“You know, sometimes when you cage the beast, the beast gets angry.” –Wolverine (Hugh Jackman)
The other half of X-Men: The Last Stand revolves around death and resurrection. Their journey begins with a resurrection. Dr. Jean Grey/Phoenix (Famke Janssen) returns with her alternate personality, The Phoenix - a being of all desire, joy, and rage, battling for control of her. Her return leads to the death of several characters. Again, this points to a problem with this movie. If you are going to do the Dark Phoenix story, commit to that story. Allow Famke to display the emotional range this story would require. Don’t reduce it to a subplot.
This fanboy take on the classic Dark Phoenix storyline represents that internal battle we face as we wrestle with that part of ourselves we believe to be unchecked, our sense of freedom, individuality, and self-sufficiency taken to extreme. Like Jean Grey, it is our other self, the product of fallen creation, living contrary to what we were created to be. The path of The Phoenix, with its subtle Jean Grey possessed by Phoenix imagery, leaves only entropy and death in its wake.
“Don’t let it control you.” –Professor Xavier (Patrick Stewart)
We’re all born with this inner beast, this out of control aspect to ourselves.

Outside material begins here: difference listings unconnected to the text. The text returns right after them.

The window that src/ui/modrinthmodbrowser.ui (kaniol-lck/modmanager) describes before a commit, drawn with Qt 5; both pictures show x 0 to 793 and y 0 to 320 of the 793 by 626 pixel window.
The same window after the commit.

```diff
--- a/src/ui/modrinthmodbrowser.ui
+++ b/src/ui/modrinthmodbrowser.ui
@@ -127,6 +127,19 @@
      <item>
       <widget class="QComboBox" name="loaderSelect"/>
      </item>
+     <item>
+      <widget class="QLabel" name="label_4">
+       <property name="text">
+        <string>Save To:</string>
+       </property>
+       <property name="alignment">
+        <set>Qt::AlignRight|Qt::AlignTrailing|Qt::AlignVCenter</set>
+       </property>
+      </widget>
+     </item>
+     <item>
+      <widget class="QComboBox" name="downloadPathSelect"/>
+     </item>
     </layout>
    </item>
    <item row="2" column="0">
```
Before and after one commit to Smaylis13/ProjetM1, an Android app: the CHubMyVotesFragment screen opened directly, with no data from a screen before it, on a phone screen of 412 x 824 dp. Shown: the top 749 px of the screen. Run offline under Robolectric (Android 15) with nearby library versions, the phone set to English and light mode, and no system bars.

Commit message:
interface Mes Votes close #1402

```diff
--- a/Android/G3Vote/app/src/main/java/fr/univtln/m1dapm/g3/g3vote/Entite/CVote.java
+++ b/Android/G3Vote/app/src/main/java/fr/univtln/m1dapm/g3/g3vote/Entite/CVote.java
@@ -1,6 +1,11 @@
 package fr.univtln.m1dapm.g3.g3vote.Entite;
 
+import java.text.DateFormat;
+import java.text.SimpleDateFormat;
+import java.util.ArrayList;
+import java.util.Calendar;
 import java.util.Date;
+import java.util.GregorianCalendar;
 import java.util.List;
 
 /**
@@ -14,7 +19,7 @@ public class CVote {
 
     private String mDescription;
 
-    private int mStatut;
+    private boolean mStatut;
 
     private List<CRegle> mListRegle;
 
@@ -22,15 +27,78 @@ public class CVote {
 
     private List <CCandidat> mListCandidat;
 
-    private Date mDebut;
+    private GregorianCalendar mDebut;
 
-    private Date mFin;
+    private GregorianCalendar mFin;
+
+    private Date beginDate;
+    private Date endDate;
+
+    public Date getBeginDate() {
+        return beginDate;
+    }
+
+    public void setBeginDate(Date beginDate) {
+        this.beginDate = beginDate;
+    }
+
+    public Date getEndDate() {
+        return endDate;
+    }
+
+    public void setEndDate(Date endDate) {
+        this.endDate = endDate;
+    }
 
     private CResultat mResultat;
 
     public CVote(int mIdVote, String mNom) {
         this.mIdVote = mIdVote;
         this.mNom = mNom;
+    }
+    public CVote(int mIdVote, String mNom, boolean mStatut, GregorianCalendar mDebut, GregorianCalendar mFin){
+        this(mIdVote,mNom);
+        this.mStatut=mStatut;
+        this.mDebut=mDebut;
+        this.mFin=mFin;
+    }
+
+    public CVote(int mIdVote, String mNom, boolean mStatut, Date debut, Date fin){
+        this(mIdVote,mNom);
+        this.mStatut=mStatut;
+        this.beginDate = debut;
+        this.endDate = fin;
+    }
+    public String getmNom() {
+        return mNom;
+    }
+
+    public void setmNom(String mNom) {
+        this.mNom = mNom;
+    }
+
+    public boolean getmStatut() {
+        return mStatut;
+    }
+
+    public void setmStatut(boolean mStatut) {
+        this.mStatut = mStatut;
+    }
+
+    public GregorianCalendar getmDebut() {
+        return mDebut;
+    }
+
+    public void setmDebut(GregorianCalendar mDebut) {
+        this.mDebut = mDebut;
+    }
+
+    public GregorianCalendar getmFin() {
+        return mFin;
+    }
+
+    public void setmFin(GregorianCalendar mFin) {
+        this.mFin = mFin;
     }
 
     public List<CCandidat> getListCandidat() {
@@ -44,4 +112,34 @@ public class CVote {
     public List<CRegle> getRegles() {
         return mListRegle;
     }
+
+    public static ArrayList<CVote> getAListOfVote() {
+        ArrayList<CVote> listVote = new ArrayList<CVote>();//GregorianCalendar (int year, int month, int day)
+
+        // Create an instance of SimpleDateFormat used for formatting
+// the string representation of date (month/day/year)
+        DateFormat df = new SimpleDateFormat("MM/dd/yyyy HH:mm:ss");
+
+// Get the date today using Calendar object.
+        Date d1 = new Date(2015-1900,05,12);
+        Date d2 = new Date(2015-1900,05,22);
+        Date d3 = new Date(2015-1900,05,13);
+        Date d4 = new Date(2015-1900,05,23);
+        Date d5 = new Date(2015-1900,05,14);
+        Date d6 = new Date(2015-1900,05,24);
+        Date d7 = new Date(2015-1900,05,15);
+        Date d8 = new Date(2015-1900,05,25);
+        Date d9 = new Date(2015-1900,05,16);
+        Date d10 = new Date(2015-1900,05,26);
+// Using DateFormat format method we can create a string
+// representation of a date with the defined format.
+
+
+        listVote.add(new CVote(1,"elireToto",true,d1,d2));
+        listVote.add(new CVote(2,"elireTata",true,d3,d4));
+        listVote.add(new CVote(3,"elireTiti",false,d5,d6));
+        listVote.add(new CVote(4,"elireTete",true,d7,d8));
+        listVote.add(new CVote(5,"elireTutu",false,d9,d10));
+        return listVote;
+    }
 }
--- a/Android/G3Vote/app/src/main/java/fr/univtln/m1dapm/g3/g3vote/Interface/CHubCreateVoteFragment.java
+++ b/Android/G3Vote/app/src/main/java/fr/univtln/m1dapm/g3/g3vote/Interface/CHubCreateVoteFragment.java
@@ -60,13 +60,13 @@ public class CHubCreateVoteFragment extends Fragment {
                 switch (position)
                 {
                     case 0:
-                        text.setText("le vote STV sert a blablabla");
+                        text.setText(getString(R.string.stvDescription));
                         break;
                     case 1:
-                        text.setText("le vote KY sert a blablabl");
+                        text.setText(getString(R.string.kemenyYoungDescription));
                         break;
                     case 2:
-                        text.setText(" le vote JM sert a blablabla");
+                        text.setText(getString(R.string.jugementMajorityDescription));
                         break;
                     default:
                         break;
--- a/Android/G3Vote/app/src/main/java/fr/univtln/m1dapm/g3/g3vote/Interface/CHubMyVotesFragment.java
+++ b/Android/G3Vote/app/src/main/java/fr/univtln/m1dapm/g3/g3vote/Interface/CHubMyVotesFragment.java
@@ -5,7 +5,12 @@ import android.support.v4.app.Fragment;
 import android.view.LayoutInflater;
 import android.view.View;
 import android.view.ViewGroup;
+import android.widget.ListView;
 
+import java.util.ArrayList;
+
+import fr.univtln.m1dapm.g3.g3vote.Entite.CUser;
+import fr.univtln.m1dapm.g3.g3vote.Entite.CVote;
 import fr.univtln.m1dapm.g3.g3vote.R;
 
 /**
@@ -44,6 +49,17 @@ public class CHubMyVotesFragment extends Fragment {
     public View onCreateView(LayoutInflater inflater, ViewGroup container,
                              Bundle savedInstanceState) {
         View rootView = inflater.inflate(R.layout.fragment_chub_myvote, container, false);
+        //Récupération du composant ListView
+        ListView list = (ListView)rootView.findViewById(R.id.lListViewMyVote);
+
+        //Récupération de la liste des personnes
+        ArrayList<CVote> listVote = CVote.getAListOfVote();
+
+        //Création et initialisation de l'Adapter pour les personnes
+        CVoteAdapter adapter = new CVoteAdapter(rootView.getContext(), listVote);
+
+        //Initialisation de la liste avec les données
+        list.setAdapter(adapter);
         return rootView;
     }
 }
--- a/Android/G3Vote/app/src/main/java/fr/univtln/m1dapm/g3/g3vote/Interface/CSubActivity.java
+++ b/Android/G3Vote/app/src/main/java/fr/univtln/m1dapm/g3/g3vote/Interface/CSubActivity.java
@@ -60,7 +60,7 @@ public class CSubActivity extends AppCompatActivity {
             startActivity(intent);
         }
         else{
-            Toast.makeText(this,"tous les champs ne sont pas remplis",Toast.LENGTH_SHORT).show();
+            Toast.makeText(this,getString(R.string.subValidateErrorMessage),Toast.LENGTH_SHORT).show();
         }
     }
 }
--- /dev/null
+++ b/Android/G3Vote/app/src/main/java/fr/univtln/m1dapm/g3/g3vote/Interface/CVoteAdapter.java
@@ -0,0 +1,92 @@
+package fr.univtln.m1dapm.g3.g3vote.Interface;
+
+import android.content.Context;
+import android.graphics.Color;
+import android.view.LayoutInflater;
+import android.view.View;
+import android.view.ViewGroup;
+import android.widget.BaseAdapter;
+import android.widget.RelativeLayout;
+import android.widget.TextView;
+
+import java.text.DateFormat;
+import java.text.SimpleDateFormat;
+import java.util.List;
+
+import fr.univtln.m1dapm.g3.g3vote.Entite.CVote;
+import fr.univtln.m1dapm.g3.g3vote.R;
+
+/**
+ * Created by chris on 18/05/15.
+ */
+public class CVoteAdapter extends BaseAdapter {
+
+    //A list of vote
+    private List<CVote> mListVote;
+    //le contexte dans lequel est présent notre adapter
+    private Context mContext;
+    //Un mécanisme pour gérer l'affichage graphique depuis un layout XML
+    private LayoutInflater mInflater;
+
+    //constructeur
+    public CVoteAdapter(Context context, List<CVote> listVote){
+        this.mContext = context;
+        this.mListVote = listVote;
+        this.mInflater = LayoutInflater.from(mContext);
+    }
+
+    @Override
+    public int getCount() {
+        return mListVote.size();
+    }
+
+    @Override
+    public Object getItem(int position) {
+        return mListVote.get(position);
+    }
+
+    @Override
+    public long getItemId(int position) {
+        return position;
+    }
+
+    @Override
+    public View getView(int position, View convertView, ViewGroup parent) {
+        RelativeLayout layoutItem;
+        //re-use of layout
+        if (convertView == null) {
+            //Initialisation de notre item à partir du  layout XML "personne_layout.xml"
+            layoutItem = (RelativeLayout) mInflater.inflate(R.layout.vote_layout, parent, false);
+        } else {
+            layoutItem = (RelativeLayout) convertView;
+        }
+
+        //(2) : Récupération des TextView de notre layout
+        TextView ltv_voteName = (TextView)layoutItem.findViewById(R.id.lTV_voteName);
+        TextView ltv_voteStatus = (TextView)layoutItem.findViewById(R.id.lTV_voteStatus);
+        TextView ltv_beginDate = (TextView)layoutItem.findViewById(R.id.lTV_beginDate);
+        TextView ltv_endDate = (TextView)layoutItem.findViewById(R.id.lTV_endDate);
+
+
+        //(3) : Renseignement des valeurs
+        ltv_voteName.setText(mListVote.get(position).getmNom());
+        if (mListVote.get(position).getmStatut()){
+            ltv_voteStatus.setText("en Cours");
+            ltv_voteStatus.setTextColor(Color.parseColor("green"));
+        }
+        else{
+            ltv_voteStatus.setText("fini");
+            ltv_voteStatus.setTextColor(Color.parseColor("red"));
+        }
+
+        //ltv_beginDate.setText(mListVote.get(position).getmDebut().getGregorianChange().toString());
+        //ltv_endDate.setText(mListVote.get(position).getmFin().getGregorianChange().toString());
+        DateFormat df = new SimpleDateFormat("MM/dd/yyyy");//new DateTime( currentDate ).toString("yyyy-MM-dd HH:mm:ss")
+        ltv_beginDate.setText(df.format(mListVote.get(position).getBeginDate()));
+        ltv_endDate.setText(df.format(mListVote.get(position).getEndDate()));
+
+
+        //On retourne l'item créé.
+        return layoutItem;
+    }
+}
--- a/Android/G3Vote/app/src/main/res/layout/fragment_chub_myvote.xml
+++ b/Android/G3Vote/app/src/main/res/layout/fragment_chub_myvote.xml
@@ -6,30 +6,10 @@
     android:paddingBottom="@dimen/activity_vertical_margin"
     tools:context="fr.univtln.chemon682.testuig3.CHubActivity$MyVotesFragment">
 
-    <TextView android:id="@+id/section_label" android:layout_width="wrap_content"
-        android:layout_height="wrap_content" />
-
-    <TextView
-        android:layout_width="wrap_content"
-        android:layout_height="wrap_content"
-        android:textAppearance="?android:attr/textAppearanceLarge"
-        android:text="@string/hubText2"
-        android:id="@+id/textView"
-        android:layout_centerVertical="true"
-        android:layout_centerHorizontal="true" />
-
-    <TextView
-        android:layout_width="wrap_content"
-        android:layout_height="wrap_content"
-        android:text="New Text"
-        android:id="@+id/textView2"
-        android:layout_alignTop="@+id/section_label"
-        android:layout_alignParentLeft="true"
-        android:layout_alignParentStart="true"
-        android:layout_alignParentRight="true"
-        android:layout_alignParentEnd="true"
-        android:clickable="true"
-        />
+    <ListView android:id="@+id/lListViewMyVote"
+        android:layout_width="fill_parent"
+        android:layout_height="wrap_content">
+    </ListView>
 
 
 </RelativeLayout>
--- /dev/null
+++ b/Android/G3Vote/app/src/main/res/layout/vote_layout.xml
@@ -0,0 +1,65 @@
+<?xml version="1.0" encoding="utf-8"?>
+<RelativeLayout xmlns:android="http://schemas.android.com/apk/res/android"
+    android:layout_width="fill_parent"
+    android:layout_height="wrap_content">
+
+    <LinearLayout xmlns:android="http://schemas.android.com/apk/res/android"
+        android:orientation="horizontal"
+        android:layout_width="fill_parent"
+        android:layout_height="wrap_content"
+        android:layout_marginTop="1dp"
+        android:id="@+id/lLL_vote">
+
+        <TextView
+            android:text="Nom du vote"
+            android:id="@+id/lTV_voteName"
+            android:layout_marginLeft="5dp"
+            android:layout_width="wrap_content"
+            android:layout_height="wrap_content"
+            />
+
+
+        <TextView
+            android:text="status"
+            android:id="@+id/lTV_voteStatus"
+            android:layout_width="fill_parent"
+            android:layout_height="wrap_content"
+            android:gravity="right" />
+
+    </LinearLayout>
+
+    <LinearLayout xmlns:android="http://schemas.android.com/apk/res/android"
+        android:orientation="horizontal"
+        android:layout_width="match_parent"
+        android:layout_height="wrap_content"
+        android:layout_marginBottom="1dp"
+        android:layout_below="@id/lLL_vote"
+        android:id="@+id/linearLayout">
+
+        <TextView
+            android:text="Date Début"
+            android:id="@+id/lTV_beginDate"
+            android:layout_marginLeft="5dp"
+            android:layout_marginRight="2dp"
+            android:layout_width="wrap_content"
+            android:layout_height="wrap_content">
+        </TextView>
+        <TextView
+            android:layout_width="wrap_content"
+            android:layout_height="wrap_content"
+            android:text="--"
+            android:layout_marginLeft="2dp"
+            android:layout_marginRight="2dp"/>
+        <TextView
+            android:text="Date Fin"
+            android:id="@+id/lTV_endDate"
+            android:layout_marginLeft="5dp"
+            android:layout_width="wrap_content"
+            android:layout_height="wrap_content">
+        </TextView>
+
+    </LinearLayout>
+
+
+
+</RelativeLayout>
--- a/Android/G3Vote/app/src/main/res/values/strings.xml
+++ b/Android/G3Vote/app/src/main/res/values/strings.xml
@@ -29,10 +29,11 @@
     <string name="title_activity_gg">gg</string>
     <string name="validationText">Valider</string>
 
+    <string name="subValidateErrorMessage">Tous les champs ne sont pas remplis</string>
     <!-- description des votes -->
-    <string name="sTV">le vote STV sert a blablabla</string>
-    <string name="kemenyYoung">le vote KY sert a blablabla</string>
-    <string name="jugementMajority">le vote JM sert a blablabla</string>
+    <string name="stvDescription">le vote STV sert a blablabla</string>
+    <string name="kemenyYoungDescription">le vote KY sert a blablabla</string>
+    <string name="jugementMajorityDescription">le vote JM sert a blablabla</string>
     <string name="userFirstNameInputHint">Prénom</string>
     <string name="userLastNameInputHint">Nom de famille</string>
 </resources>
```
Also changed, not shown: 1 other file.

The struggle is one that Wolverine (Hugh Jackman) especially identifies with. We all have a choice to make, to choose to be what you are. The choice of how to live, of what to be about, is represented in deciding between the way of Professor Xavier (the path of control/help, ultimately leading to peace and reconciliation) and that of and Magneto (unbridled freedom ultimately leading to chaos and death).
“Be what you are, what nature intended.” –Magneto
We are looking for a story to define us, a community to belong to, be it punk (the anarchist story), militia (the story of ”patriotism”), gang (the story of street families), or being a mutant (the story of how they were born). When institutions fail to do what the were created to do, be what they were supposed to be about, other places–not often looking like one expects–will spring up to do their job. Professor Xavier preaches a gospel message of peace and reconciliation. He believes that the best way to spread this message is by providing a safe place for people to work out their questions all the while teaching them ways to discipline themselves so that they can control themselves. Such safe havens involve first being a community, allowing people to have a sense of belonging before believing. People need to find a place to call home, a place to belong, and people to call family. As Storm put it, “we work as a team.”
Phoenix: You would die for them.
Wolverine: Not for them. For you.
Freedom to live as you were meant to live comes at a cost. “If you want freedom, you have to fight for it,” Magneto says. To be formed into the people we were meant to be requires discipline. A choice, community, formation, the path of discipleship is a long and difficult one. As Robert Webber put it “discipleship is a long obedience in the same direction,” but it is a journey worth taking in order to fulfill the vision of a world united.
X-Men: The Last Stand is sadly predictable with an inescapable sense of forced pathos. There is no emotional development to any of the characters. During the course of the movie we lose a lot of beloved characters (no matter what the clip after the credits hints at), the heart of the franchise; but the movie doesn’t move us with their loss, it only plays out the expected cues and tells us we’re to feel moved now. The movie raises a lot of questions and issues, but chooses to not engage or meditate on them. What we are left with is this bleak vehicle-by-numbers that distracts us with cool scenes and action (that can’t even keep the time of day straight). File this in the cabinet with third installments to a franchise that didn’t quite live up to the first two (Alien 3, Blade: Trinity). We can hold out hope for the rumored Wolverine movie.